Michael Moore again demonstrates the cognitive dissonance of the left
Even Michael Moore thinks that ObamaCare is a disaster. And that’s saying something when a big government liberal (socialist?) finds a big government program to be … well, just awful. But, as Allahpundit over at Hot Air points out, what do you suspect Moore’s solution might be?
I was just thinking yesterday, “I wonder what a guy who supports CastroCare thinks we should do to fix ObamaCare?” If you can’t guess, read this. If you can, why bother? His big knock on O-Care is true enough — “affordable” care ain’t so affordable — but you already knew that, just like you already know what he thinks should be done about it. The solution togross mismanagement of the federal exchange, capricious deadline-shifting driven by political whim, and tens of trillions in unfunded Medicare liabilities is, obviously, a bigger role for government in health care. There’s no problem with liberalism that socialism can’t solve.
It doesn’t occur to Moore that the problem is two-fold – government’s inability to run any large program efficiently as well as the fact that because of it’s inefficiency, we can’t afford his solution. Not to mention that my health care isn’t any of the government’s business. Then, of course, in Moore’s case, there’s the fact that he was snookered by CastroCare.
But it all comes down to a fairly basic problem. Most on the left, Moore included, really don’t understand how an economy works, where money actually comes from and how markets make wealth possible. Apparently they actually believe that the government “has money” or it falls from the sky or whatever. Then there is this innate belief that big government is the solution to all our ills, despite the fact that they can’t point to a single example of where that is true and won’t acknowledge the fact that many of the problems we face today are a product of big government.
When you don’t understand how wealth is produced or how money is earned, you have a tendency to believe in underpants gnomes.

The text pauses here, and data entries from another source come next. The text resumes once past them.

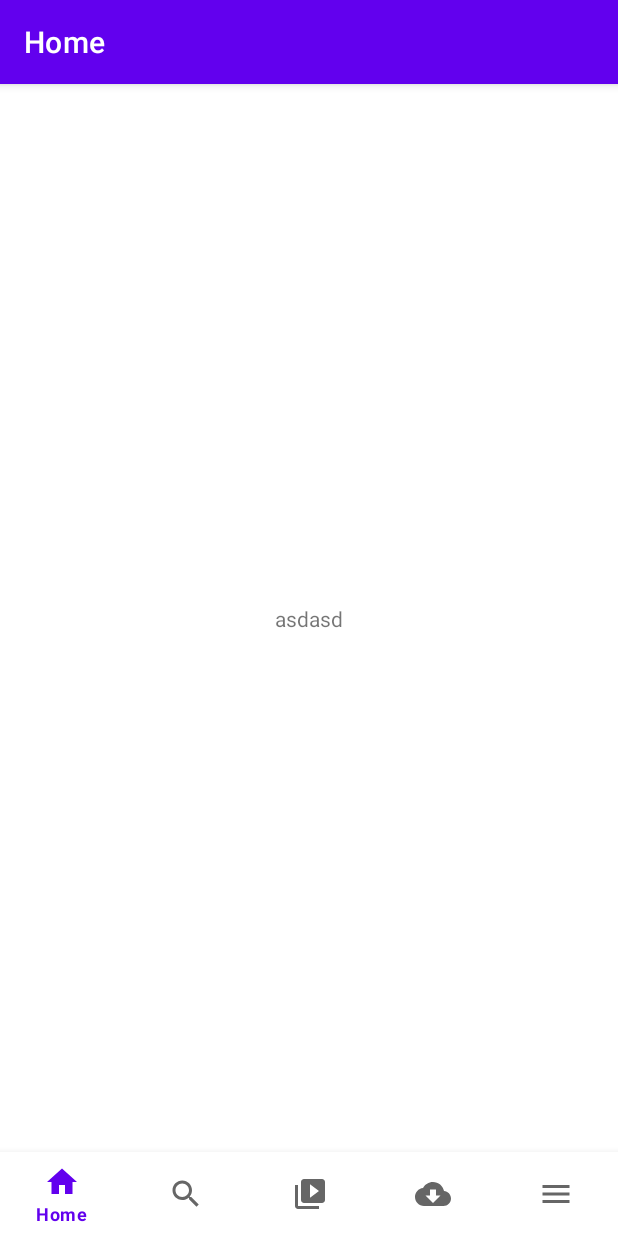
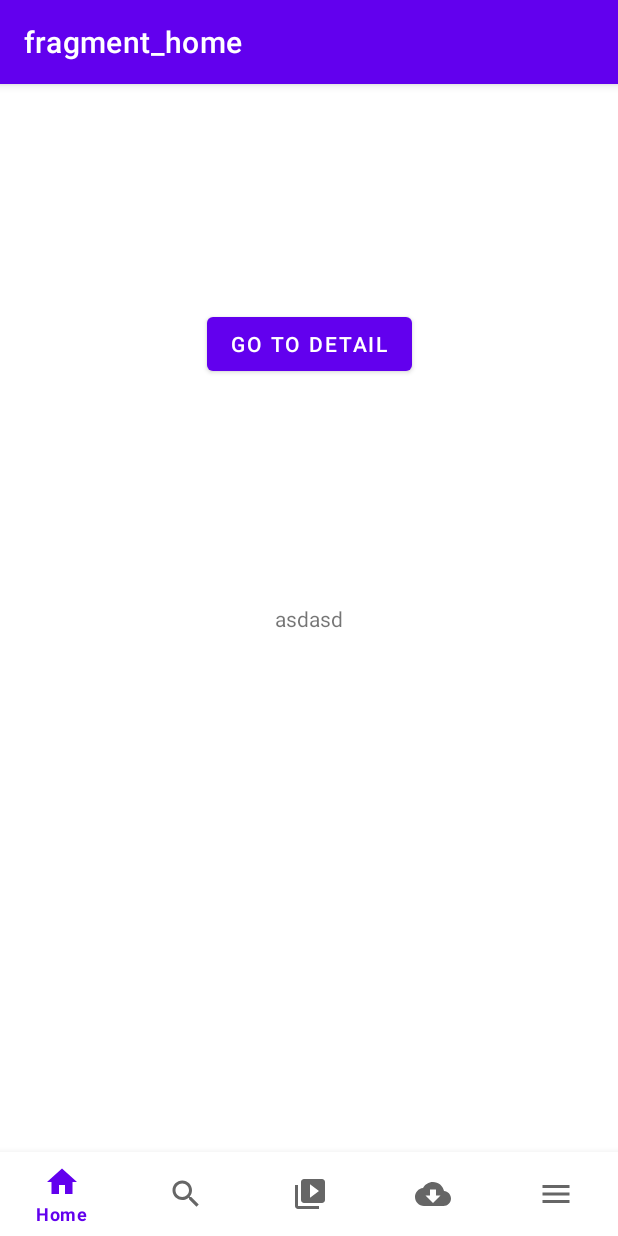
Before and after one commit to basarYargici/movie-hunt, an Android app: the screen it shows after launch (MainActivity), on a phone screen of 412 x 824 dp. Run offline under Robolectric (Android 15) with nearby library versions, the phone set to English and light mode, and no system bars; our stand-ins replace Dagger/Hilt's generated code, Timber, navigation-ui; network calls fail; 1 statement that could not run was skipped.

Commit message:
Fragments move to new navs for each and matched with bottom nav menu

```diff
--- /dev/null
+++ b/app/src/main/java/com/basar/moviehunter/extension/LiveDataExt.kt
@@ -0,0 +1,12 @@
+package com.basar.moviehunter.extension
+
+import androidx.lifecycle.LifecycleOwner
+import androidx.lifecycle.LiveData
+import androidx.lifecycle.MutableLiveData
+
+fun MutableLiveData<Boolean>.postTrue() = postValue(true)
+
+fun MutableLiveData<Boolean>.postFalse() = postValue(false)
+
+fun <T : Any, L : LiveData<T>> LifecycleOwner.observe(liveData: L, body: (T?) -> Unit): Unit =
+    liveData.observe(this) { t -> body(t) }
--- a/app/src/main/java/com/basar/moviehunter/ui/homepage/HomeFragment.kt
+++ b/app/src/main/java/com/basar/moviehunter/ui/homepage/HomeFragment.kt
@@ -6,11 +6,13 @@ import android.view.ViewGroup
 import androidx.fragment.app.viewModels
 import com.basar.moviehunter.base.BaseFragment
 import com.basar.moviehunter.databinding.FragmentHomeBinding
-import com.basar.moviehunter.util.Observer
+import com.basar.moviehunter.extension.observe
+import com.basar.moviehunter.util.Listener
+import com.basar.moviehunter.util.Receiver
 import dagger.hilt.android.AndroidEntryPoint
 
 @AndroidEntryPoint
-class HomeFragment : BaseFragment<FragmentHomeBinding>(), Observer {
+class HomeFragment : BaseFragment<FragmentHomeBinding>(), Receiver, Listener {
     private val viewmodel: HomeFragmentViewModel by viewModels()
 
     override fun inflateLayout(
@@ -21,12 +23,19 @@ class HomeFragment : BaseFragment<FragmentHomeBinding>(), Observer {
 
     override fun initViews() {
         viewmodel.initVM()
-        setObservers()
+        setListeners()
+        setReceiver()
     }
 
-    override fun setObservers() {
-        viewmodel.discoverFilm.observe(viewLifecycleOwner) {
+    override fun setReceiver() {
+        observe(viewmodel.discoverFilm) {
             binding.tv.text = it.toString()
         }
     }
+
+    override fun setListeners() {
+        binding.btnGo.setOnClickListener {
+            navigate(HomeFragmentDirections.actionHomeFragmentToMovieDetailFragment())
+        }
+    }
 }
--- a/app/src/main/java/com/basar/moviehunter/util/Observer.kt
+++ /dev/null
@@ -1,5 +0,0 @@
-package com.basar.moviehunter.util
-
-interface Observer {
-    fun setObservers()
-}
--- /dev/null
+++ b/app/src/main/java/com/basar/moviehunter/util/Receiver.kt
@@ -0,0 +1,5 @@
+package com.basar.moviehunter.util
+
+interface Receiver {
+    fun setReceiver()
+}
--- a/app/src/main/res/layout/fragment_home.xml
+++ b/app/src/main/res/layout/fragment_home.xml
@@ -6,7 +6,16 @@
     android:layout_height="match_parent"
     tools:context=".ui.homepage.HomeFragment">
 
-    <!-- TODO: Update blank fragment layout -->
+    <Button
+        android:id="@+id/btnGo"
+        android:text="Go to detail"
+        android:layout_width="wrap_content"
+        android:layout_height="wrap_content"
+        app:layout_constraintBottom_toTopOf="@+id/tv"
+        app:layout_constraintEnd_toEndOf="parent"
+        app:layout_constraintStart_toStartOf="parent"
+        app:layout_constraintTop_toTopOf="parent" />
+
     <TextView
         android:id="@+id/tv"
         android:layout_width="wrap_content"
--- a/app/src/main/res/menu/bottom_navigation_menu.xml
+++ b/app/src/main/res/menu/bottom_navigation_menu.xml
@@ -1,27 +1,27 @@
 <?xml version="1.0" encoding="utf-8"?>
 <menu xmlns:android="http://schemas.android.com/apk/res/android">
     <item
-        android:id="@+id/homeFragment"
+        android:id="@+id/home"
         android:enabled="true"
         android:icon="@drawable/ic_home"
         android:title="@string/menu_home" />
     <item
-        android:id="@+id/searchFragment"
+        android:id="@+id/search"
         android:enabled="true"
         android:icon="@drawable/ic_search"
         android:title="@string/menu_search" />
     <item
-        android:id="@+id/upcomingFragment"
+        android:id="@+id/upcoming"
         android:enabled="true"
         android:icon="@drawable/ic_upcoming"
         android:title="@string/menu_upcoming" />
     <item
-        android:id="@+id/downloadsFragment"
+        android:id="@+id/downloads"
         android:enabled="true"
         android:icon="@drawable/ic_download"
         android:title="@string/menu_downloads" />
     <item
-        android:id="@+id/othersFragment"
+        android:id="@+id/others"
         android:enabled="true"
         android:icon="@drawable/ic_others"
         android:title="@string/menu_others" />
--- /dev/null
+++ b/app/src/main/res/navigation/nav_downloads.xml
@@ -0,0 +1,13 @@
+<?xml version="1.0" encoding="utf-8"?>
+<navigation xmlns:android="http://schemas.android.com/apk/res/android"
+    xmlns:app="http://schemas.android.com/apk/res-auto"
+    xmlns:tools="http://schemas.android.com/tools"
+    android:id="@+id/downloads"
+    app:startDestination="@id/downloadsFragment">
+
+    <fragment
+        android:id="@+id/downloadsFragment"
+        android:name="com.basar.moviehunter.ui.downloads.DownloadsFragment"
+        android:label="fragment_downloads"
+        tools:layout="@layout/fragment_downloads" />
+</navigation>
--- a/app/src/main/res/navigation/nav_graph.xml
+++ b/app/src/main/res/navigation/nav_graph.xml
@@ -1,49 +1,12 @@
 <?xml version="1.0" encoding="utf-8"?>
 <navigation xmlns:android="http://schemas.android.com/apk/res/android"
     xmlns:app="http://schemas.android.com/apk/res-auto"
-    xmlns:tools="http://schemas.android.com/tools"
     android:id="@+id/nav_graph"
-    app:startDestination="@id/homeFragment">
+    app:startDestination="@id/home">
 
-    <fragment
-        android:id="@+id/homeFragment"
-        android:name="com.basar.moviehunter.ui.homepage.HomeFragment"
-        android:label="@string/label_home"
-        tools:layout="@layout/fragment_home">
-        <action
-            android:id="@+id/action_homeFragment_to_searchFragment"
-            app:destination="@id/searchFragment" />
-    </fragment>
-    <fragment
-        android:id="@+id/searchFragment"
-        android:name="com.basar.moviehunter.ui.search.SearchFragment"
-        android:label="@string/label_search"
-        tools:layout="@layout/fragment_search">
-        <action
-            android:id="@+id/action_searchFragment_to_upcomingFragment"
-            app:destination="@id/upcomingFragment" />
-    </fragment>
-    <fragment
-        android:id="@+id/downloadsFragment"
-        android:name="com.basar.moviehunter.ui.downloads.DownloadsFragment"
-        android:label="@string/label_downloads"
-        tools:layout="@layout/fragment_downloads">
-        <action
-            android:id="@+id/action_downloadsFragment_to_othersFragment2"
-            app:destination="@id/othersFragment" />
-    </fragment>
-    <fragment
-        android:id="@+id/upcomingFragment"
-        android:name="com.basar.moviehunter.ui.upcoming.UpcomingFragment"
-        android:label="@string/label_upcoming"
-        tools:layout="@layout/fragment_upcoming">
-        <action
-            android:id="@+id/action_upcomingFragment_to_downloadsFragment"
-            app:destination="@id/downloadsFragment" />
-    </fragment>
-    <fragment
-        android:id="@+id/othersFragment"
-        android:name="com.basar.moviehunter.ui.others.OthersFragment"
-        android:label="@string/label_others"
-        tools:layout="@layout/fragment_others" />
+    <include app:graph="@navigation/nav_home" />
+    <include app:graph="@navigation/nav_others" />
+    <include app:graph="@navigation/nav_downloads" />
+    <include app:graph="@navigation/nav_search" />
+    <include app:graph="@navigation/nav_upcoming" />
 </navigation>
--- /dev/null
+++ b/app/src/main/res/navigation/nav_home.xml
@@ -0,0 +1,21 @@
+<?xml version="1.0" encoding="utf-8"?>
+<navigation xmlns:android="http://schemas.android.com/apk/res/android"
+    xmlns:app="http://schemas.android.com/apk/res-auto"
+    xmlns:tools="http://schemas.android.com/tools"
+    android:id="@+id/home"
+    app:startDestination="@id/homeFragment">
+    <fragment
+        android:id="@+id/homeFragment"
+        android:name="com.basar.moviehunter.ui.homepage.HomeFragment"
+        android:label="fragment_home"
+        tools:layout="@layout/fragment_home">
+        <action
+            android:id="@+id/action_homeFragment_to_movieDetailFragment"
+            app:destination="@id/movieDetailFragment" />
+    </fragment>
+    <fragment
+        android:id="@+id/movieDetailFragment"
+        android:name="com.basar.moviehunter.ui.homepage.moviedetail.MovieDetailFragment"
+        android:label="fragment_movie_detail"
+        tools:layout="@layout/fragment_movie_detail" />
+</navigation>
--- /dev/null
+++ b/app/src/main/res/navigation/nav_others.xml
@@ -0,0 +1,13 @@
+<?xml version="1.0" encoding="utf-8"?>
+<navigation xmlns:android="http://schemas.android.com/apk/res/android"
+    xmlns:app="http://schemas.android.com/apk/res-auto"
+    xmlns:tools="http://schemas.android.com/tools"
+    android:id="@+id/others"
+    app:startDestination="@id/othersFragment">
+
+    <fragment
+        android:id="@+id/othersFragment"
+        android:name="com.basar.moviehunter.ui.others.OthersFragment"
+        android:label="fragment_others"
+        tools:layout="@layout/fragment_others" />
+</navigation>
--- /dev/null
+++ b/app/src/main/res/navigation/nav_search.xml
@@ -0,0 +1,13 @@
+<?xml version="1.0" encoding="utf-8"?>
+<navigation xmlns:android="http://schemas.android.com/apk/res/android"
+    xmlns:app="http://schemas.android.com/apk/res-auto"
+    xmlns:tools="http://schemas.android.com/tools"
+    android:id="@+id/search"
+    app:startDestination="@id/searchFragment">
+
+    <fragment
+        android:id="@+id/searchFragment"
+        android:name="com.basar.moviehunter.ui.search.SearchFragment"
+        android:label="fragment_search"
+        tools:layout="@layout/fragment_search" />
+</navigation>
--- /dev/null
+++ b/app/src/main/res/navigation/nav_upcoming.xml
@@ -0,0 +1,13 @@
+<?xml version="1.0" encoding="utf-8"?>
+<navigation xmlns:android="http://schemas.android.com/apk/res/android"
+    xmlns:app="http://schemas.android.com/apk/res-auto"
+    xmlns:tools="http://schemas.android.com/tools"
+    android:id="@+id/upcoming"
+    app:startDestination="@id/upcomingFragment">
+
+    <fragment
+        android:id="@+id/upcomingFragment"
+        android:name="com.basar.moviehunter.ui.upcoming.UpcomingFragment"
+        android:label="fragment_upcoming"
+        tools:layout="@layout/fragment_upcoming" />
+</navigation>
--- a/app/src/main/res/values/strings.xml
+++ b/app/src/main/res/values/strings.xml
@@ -34,4 +34,6 @@
     <string name="label_downloads">Downloads</string>
     <string name="label_upcoming">Upcoming</string>
     <string name="label_others">Others</string>
+    <!-- TODO: Remove or change this placeholder text -->
+    <string name="hello_blank_fragment">Hello blank fragment</string>
 </resources>
```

The second part of the process is always an unknown or a mystery, but you’re sure that the result will be a positive. So you tend to believe in the fantasy of big government being both efficient and beneficial.
Be clear, I’m not saying that all government is bad or that there aren’t certain parts that are beneficial. There are very limited aspects of government that I think are both necessary and beneficial. But what we have today – this inefficient monstrosity that is in every area of our life run by an ossified bureaucracy more interested in its survival than serving the public and politicians who aid and abet that bureaucracy – is not at all necessary or beneficial.
Yet the Michael Moore’s of the world seem to think that the way you clean up a big government mess is by making government bigger. Apparently in the underpants gnome world of liberals, there’s a point where big government, if expanded enough, suddenly becomes efficient.